The actions of climate science influencers goes beyond inflammatory partisan statements issued over social media or endorsement of parties and candidates. It has been well documented that climate science influencers also seek to police online debate, what is published in the peer reviewed literature and even who should be allowed to speak on climate at universities.4 Much of this is a reflection of partisan politics taking root within institutions of science.
Fanning the flames of polarization is a choice. Research indicates that social media dynamics encourage the formation of echo chambers and epistemic bubbles. Scientific institutions should work explicitly to counter pathological politicization rather than let it flourish. At stake is science’s longstanding position as being among the most trusted institutions across society.
Why does the scientific community act in ways counter to its own interests and risk compromising the standing of scientific institutions in broader society?
I don’t claim to fully understand the answer, but here are some alternative explanations for why leaders in the climate community have embraced extreme partisans:
Polarization is a good thing. Perhaps the climate community is so like-minded in its political orientation that they actually want a political battle with those who have different political views. It is in fact us-versus-them — bring it on.
The right must be eliminated. An even stronger orientation is a (nonsensical) belief among some scientists that the political right can be vanquished in the “climate war.” This seems to be a view of the extremely-online, but not so much normal scientists.
Disbelief in polarization research. Perhaps science influencers disbelieve research on polarization and how their behavior may be contributing to pathological politicization. Polarization deniers?
Bullied and fearful. Maybe science influencers — and climate influencers in particular — have simply staged a hostile takeover of the community, including its leading institutions. The silent majority of not-so-partisan folks are simply powerless to push back.

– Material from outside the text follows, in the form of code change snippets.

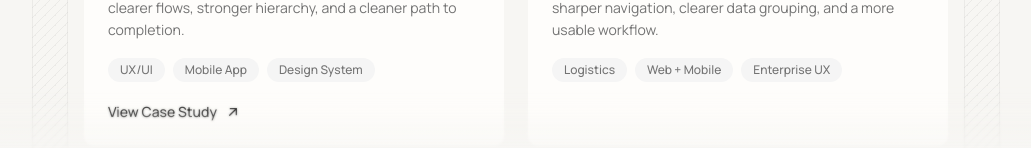
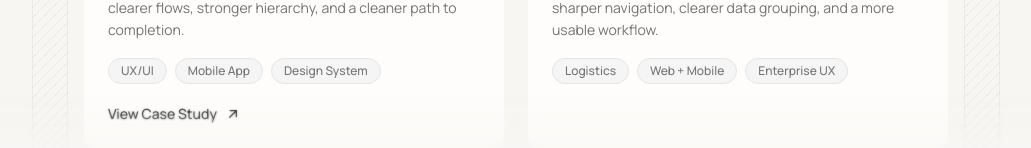
Before and after one commit to AkkalDhami/designer-minimal-portfolio, a Next.js app: page /projects in a window 1280 px wide. Shown: the part 622-770 px from the top of the page, without its empty margins (124-1155 px from the left). Built offline with nearby package versions, Linux system fonts and the light colour scheme.

Commit message:
style(container): adjust padding for improved layout consistency style(tag): add border to tags for better visibility

```diff
--- a/app/(app)/page.tsx
+++ b/app/(app)/page.tsx
@@ -7,7 +7,7 @@ import { Container } from "@/components/ui/container"
 
 export default function page() {
   return (
-    <Container className="z-10 overflow-hidden px-8 sm:px-4">
+    <Container className="z-10 overflow-hidden px-4">
       <HeroSection />
       <ProjectsSection />
       <ExperienceSection home/>
--- a/components/projects/project-card.tsx
+++ b/components/projects/project-card.tsx
@@ -92,7 +92,7 @@ export const Tag = ({
   return (
     <span
       className={cn(
-        "inline-flex items-center gap-1.5 rounded-full bg-muted px-3 py-1 text-xs font-medium text-muted-foreground",
+        "inline-flex border items-center gap-1.5 rounded-full bg-muted px-3 py-1 text-xs font-medium text-muted-foreground",
         className
       )}
     >
--- a/components/projects/project-gallery-modal.tsx
+++ b/components/projects/project-gallery-modal.tsx
@@ -266,7 +266,7 @@ export function ProjectGalleryModal({
 
                 <div className="hidden flex-wrap gap-2 sm:flex">
                   {project.tags.map((tag) => (
-                    <Tag key={tag}>{tag}</Tag>
+                    <Tag key={tag} className="border">{tag}</Tag>
                   ))}
                 </div>
 
```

Unawareness. Perhaps the broader scientific community is simply unaware of the consequences of hyper-partisanship among science influencers, and view them as loud but harmless. If so, that would suggest a need for more training in science and technology studies!
Careerism. A final hypothesis is that hyper-partisanship among science influencers has proven to be extremely rewarding for professional careers — fame and fortune readily follow. In the absence of strong science instructions, the incentives for seeking personal gain likely outweighs any considerations of broader consequences for science or politics.

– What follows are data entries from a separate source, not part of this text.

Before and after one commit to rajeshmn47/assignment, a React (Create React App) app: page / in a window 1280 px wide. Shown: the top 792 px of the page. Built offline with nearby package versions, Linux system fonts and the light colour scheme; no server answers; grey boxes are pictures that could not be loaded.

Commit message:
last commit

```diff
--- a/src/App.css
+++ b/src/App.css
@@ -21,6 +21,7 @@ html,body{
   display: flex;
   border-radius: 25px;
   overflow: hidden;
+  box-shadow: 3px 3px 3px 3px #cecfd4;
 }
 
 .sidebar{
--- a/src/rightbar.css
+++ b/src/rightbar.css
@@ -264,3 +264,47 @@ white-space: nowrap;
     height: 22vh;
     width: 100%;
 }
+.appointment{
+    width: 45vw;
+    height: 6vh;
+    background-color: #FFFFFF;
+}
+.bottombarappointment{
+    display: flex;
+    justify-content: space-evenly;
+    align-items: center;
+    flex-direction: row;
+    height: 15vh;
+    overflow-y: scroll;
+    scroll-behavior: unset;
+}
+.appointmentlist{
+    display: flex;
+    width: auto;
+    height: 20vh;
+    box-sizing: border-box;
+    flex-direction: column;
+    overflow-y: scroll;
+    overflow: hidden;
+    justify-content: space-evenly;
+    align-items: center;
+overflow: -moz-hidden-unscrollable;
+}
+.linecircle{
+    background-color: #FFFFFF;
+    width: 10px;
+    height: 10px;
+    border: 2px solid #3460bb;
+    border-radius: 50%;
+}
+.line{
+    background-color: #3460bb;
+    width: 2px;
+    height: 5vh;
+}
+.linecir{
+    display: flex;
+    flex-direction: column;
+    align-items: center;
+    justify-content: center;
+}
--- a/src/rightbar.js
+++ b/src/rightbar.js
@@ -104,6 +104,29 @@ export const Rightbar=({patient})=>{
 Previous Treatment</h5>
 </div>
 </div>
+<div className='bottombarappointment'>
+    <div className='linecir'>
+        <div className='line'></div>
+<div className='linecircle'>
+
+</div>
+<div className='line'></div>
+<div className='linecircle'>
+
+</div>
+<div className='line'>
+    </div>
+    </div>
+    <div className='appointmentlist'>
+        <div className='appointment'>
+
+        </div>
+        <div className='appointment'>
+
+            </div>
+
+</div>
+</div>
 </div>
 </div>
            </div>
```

As with all of science, climate science and policy is too important to be reduced to a “battlefield” for partisan conflict. While partisanship is seductive and carries with it individual rewards, it can also be pathological and damaging to both science and policy.
Thanks for reading! I welcome your comments. NOTE: I do not want any comments made of a personal nature here about Mann. Yes, he is a polarizing figure, by design. My use of him as an example in this post is about his behaviors and the consequences of those types of behaviors, not about him personally. Any derogatory, demeaning or insulting comments will be removed — just don’t. I do welcome discussion of polarization and its consequences. Most importantly, how can we collectively do better?

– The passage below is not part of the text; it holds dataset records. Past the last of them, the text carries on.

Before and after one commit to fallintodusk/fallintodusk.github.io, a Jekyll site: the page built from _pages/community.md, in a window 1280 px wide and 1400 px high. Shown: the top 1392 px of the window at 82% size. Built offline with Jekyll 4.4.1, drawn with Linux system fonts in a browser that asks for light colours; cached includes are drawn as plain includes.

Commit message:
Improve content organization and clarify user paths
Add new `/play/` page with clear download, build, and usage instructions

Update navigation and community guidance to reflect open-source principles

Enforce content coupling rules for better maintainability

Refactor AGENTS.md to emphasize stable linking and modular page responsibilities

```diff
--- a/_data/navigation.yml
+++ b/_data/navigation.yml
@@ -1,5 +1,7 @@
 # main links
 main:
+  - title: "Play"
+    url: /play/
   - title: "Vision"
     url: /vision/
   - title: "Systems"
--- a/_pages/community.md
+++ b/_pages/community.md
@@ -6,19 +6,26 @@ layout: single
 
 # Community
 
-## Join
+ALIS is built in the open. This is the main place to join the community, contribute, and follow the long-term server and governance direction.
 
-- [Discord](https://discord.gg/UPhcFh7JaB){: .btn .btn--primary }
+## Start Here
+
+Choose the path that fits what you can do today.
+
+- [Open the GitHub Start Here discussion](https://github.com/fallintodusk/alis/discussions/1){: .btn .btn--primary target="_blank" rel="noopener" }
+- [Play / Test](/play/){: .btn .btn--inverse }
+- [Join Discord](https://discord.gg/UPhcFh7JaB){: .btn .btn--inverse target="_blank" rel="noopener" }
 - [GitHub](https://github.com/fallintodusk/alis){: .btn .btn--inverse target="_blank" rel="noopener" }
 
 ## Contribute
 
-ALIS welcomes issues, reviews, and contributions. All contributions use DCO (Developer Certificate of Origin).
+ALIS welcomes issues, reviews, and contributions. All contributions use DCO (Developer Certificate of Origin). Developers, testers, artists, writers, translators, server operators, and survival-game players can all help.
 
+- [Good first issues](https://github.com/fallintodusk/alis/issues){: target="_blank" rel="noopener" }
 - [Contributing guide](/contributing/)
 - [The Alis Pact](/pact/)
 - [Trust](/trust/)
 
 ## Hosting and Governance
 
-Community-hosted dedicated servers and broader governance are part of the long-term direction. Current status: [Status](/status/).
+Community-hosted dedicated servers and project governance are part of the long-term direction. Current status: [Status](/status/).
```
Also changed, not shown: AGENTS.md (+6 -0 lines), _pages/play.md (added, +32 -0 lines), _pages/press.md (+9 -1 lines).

Yes, I still say “Tweet.” Here is Mann’s Tweet in full. There are plenty more where that came from.
In the Chen et al. data, Mann is in first place for “in-group” posts on Facebook.
In this recent post I explained that American’s loss of trust in science was pretty much across the board, except for those who share identity characteristics of the majority of the scientific community — e.g., educational credentials, wealthy, white, male.
Oh the stories I can tell.